-- Opening Marker --
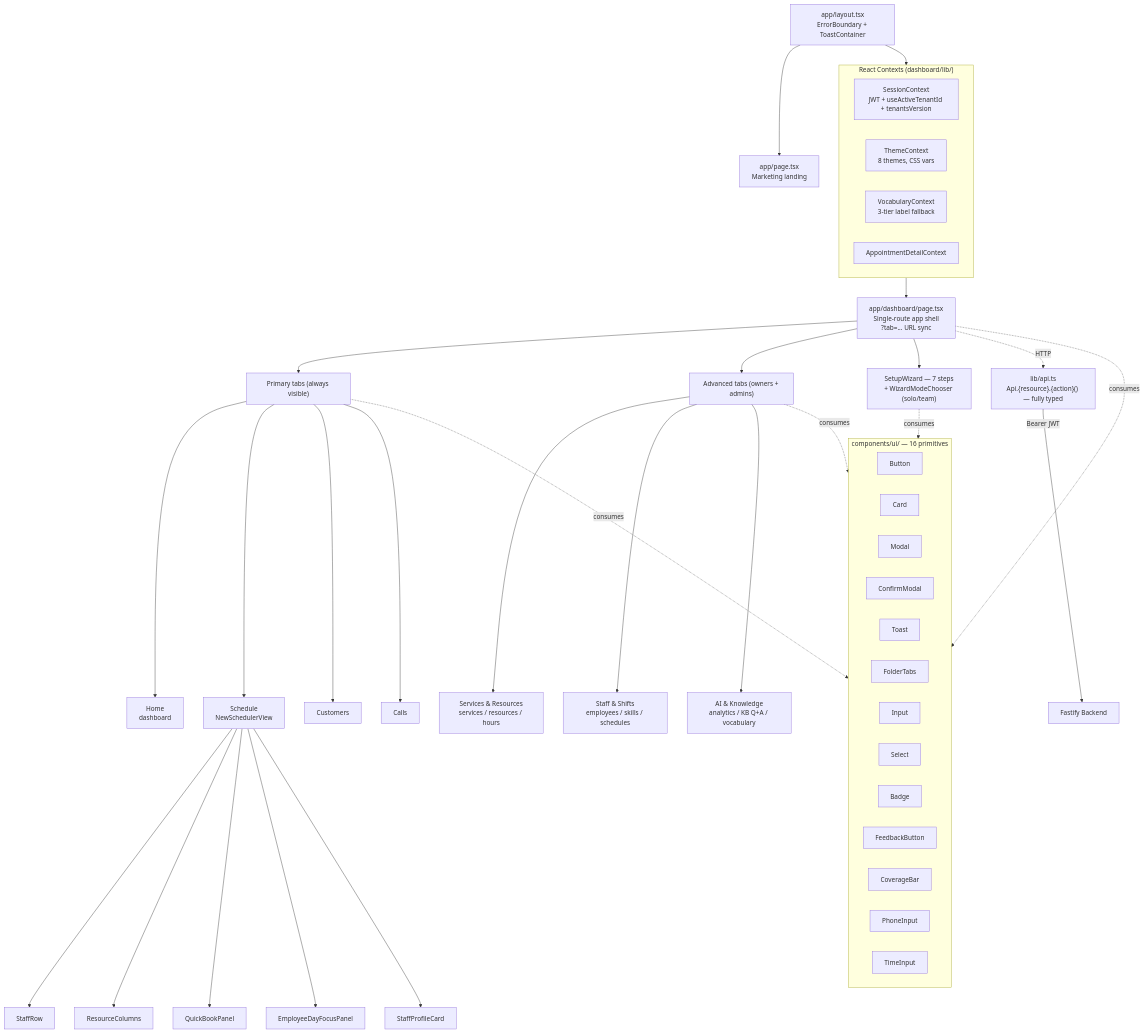
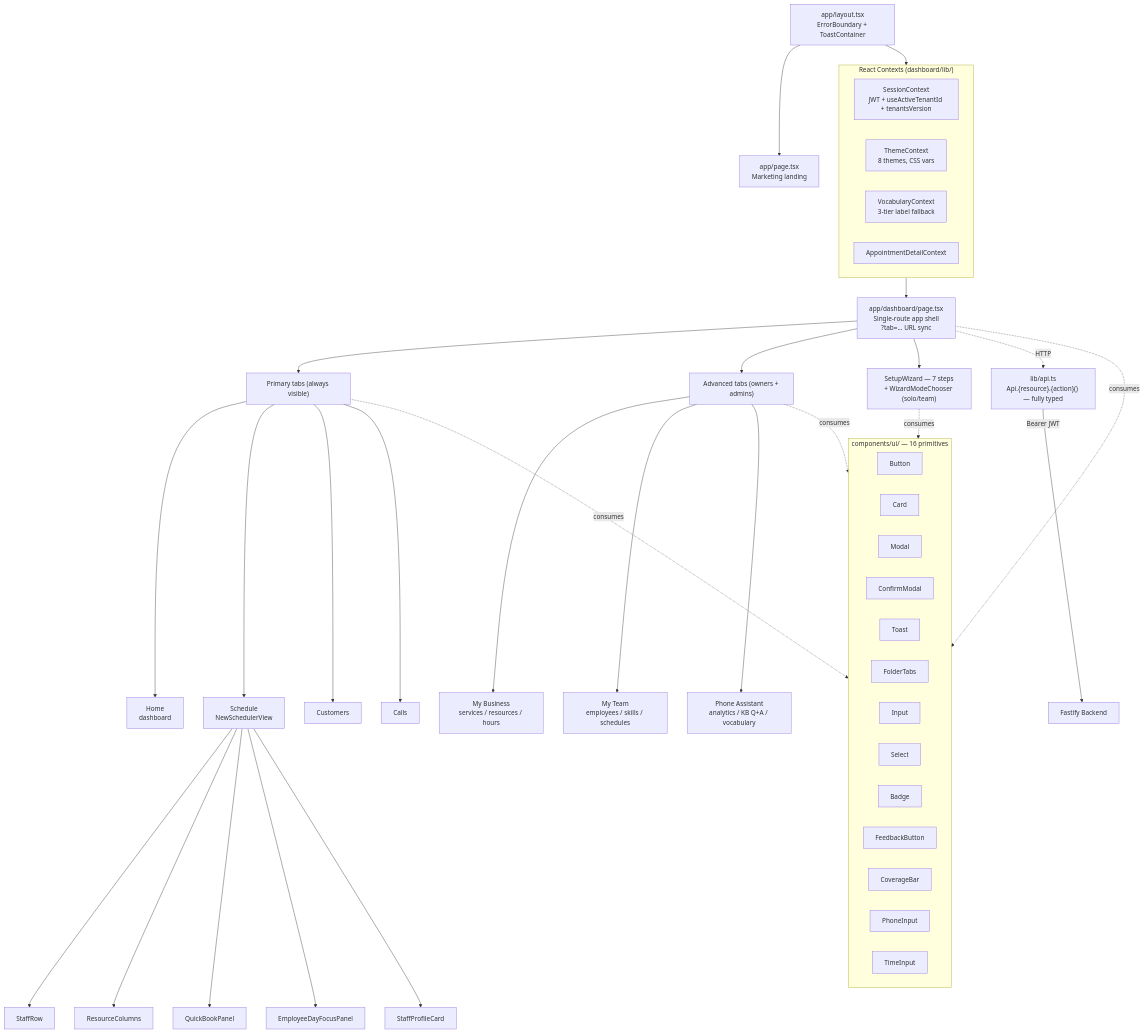
Before and after one commit to ddemott/ai-sec: the diagram in docs/diagrams/10-dashboard-component-hierarchy.mmd, drawn with Mermaid. The commit also changed 36 other files, not shown here.

```diff
--- a/docs/diagrams/10-dashboard-component-hierarchy.mmd
+++ b/docs/diagrams/10-dashboard-component-hierarchy.mmd
@@ -1,59 +1,59 @@
 flowchart TB
   Layout["app/layout.tsx<br/>ErrorBoundary + ToastContainer"]
 
   subgraph Contexts["React Contexts (dashboard/lib/)"]
     direction LR
     Session["SessionContext<br/>JWT + useActiveTenantId + tenantsVersion"]
     Theme["ThemeContext<br/>8 themes, CSS vars"]
     Vocab["VocabularyContext<br/>3-tier label fallback"]
     ApptDetail["AppointmentDetailContext"]
   end
 
   Layout --> Contexts
   Layout --> Landing["app/page.tsx<br/>Marketing landing"]
   Contexts --> Shell["app/dashboard/page.tsx<br/>Single-route app shell<br/>?tab=... URL sync"]
 
   Shell --> Primary["Primary tabs (always visible)"]
   Shell --> Advanced["Advanced tabs (owners + admins)"]
   Shell --> Wizard["SetupWizard — 7 steps<br/>+ WizardModeChooser (solo/team)"]
 
   Primary --> Home["Home<br/>dashboard"]
   Primary --> Schedule["Schedule<br/>NewSchedulerView"]
   Primary --> CRMView["Customers"]
   Primary --> Calls["Calls"]
 
   Schedule --> StaffRow["StaffRow"]
   Schedule --> ResCol["ResourceColumns"]
   Schedule --> QuickBook["QuickBookPanel"]
   Schedule --> DayFocus["EmployeeDayFocusPanel"]
   Schedule --> Profile["StaffProfileCard"]
 
-  Advanced --> MyBiz["Services & Resources<br/>services / resources / hours"]
-  Advanced --> MyTeam["Staff & Shifts<br/>employees / skills / schedules"]
-  Advanced --> AIInsights["AI & Knowledge<br/>analytics / KB Q+A / vocabulary"]
+  Advanced --> MyBiz["My Business<br/>services / resources / hours"]
+  Advanced --> MyTeam["My Team<br/>employees / skills / schedules"]
+  Advanced --> AIInsights["Phone Assistant<br/>analytics / KB Q+A / vocabulary"]
 
   subgraph UI["components/ui/ — 16 primitives"]
     direction LR
     Button
     Card
     Modal
     ConfirmModal
     Toast
     FolderTabs
     Input
     Select
     Badge
     Feedback[FeedbackButton]
     Coverage[CoverageBar]
     Phone[PhoneInput]
     TimeInput
   end
 
   Shell -.consumes.-> UI
   Primary -.consumes.-> UI
   Advanced -.consumes.-> UI
   Wizard -.consumes.-> UI
 
   API["lib/api.ts<br/>Api.{resource}.{action}() — fully typed"]
   Shell -.HTTP.-> API
   API -->|Bearer JWT| Fastify["Fastify Backend"]
```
-- Closing Marker --
Find the word "Advanced" in the entries above and gather every line that holds it.

   Shell --> Advanced["Advanced tabs (owners + admins)"]
-  Advanced --> MyBiz["Services & Resources<br/>services / resources / hours"]
-  Advanced --> MyTeam["Staff & Shifts<br/>employees / skills / schedules"]
-  Advanced --> AIInsights["AI & Knowledge<br/>analytics / KB Q+A / vocabulary"]
+  Advanced --> MyBiz["My Business<br/>services / resources / hours"]
+  Advanced --> MyTeam["My Team<br/>employees / skills / schedules"]
+  Advanced --> AIInsights["Phone Assistant<br/>analytics / KB Q+A / vocabulary"]
   Advanced -.consumes.-> UI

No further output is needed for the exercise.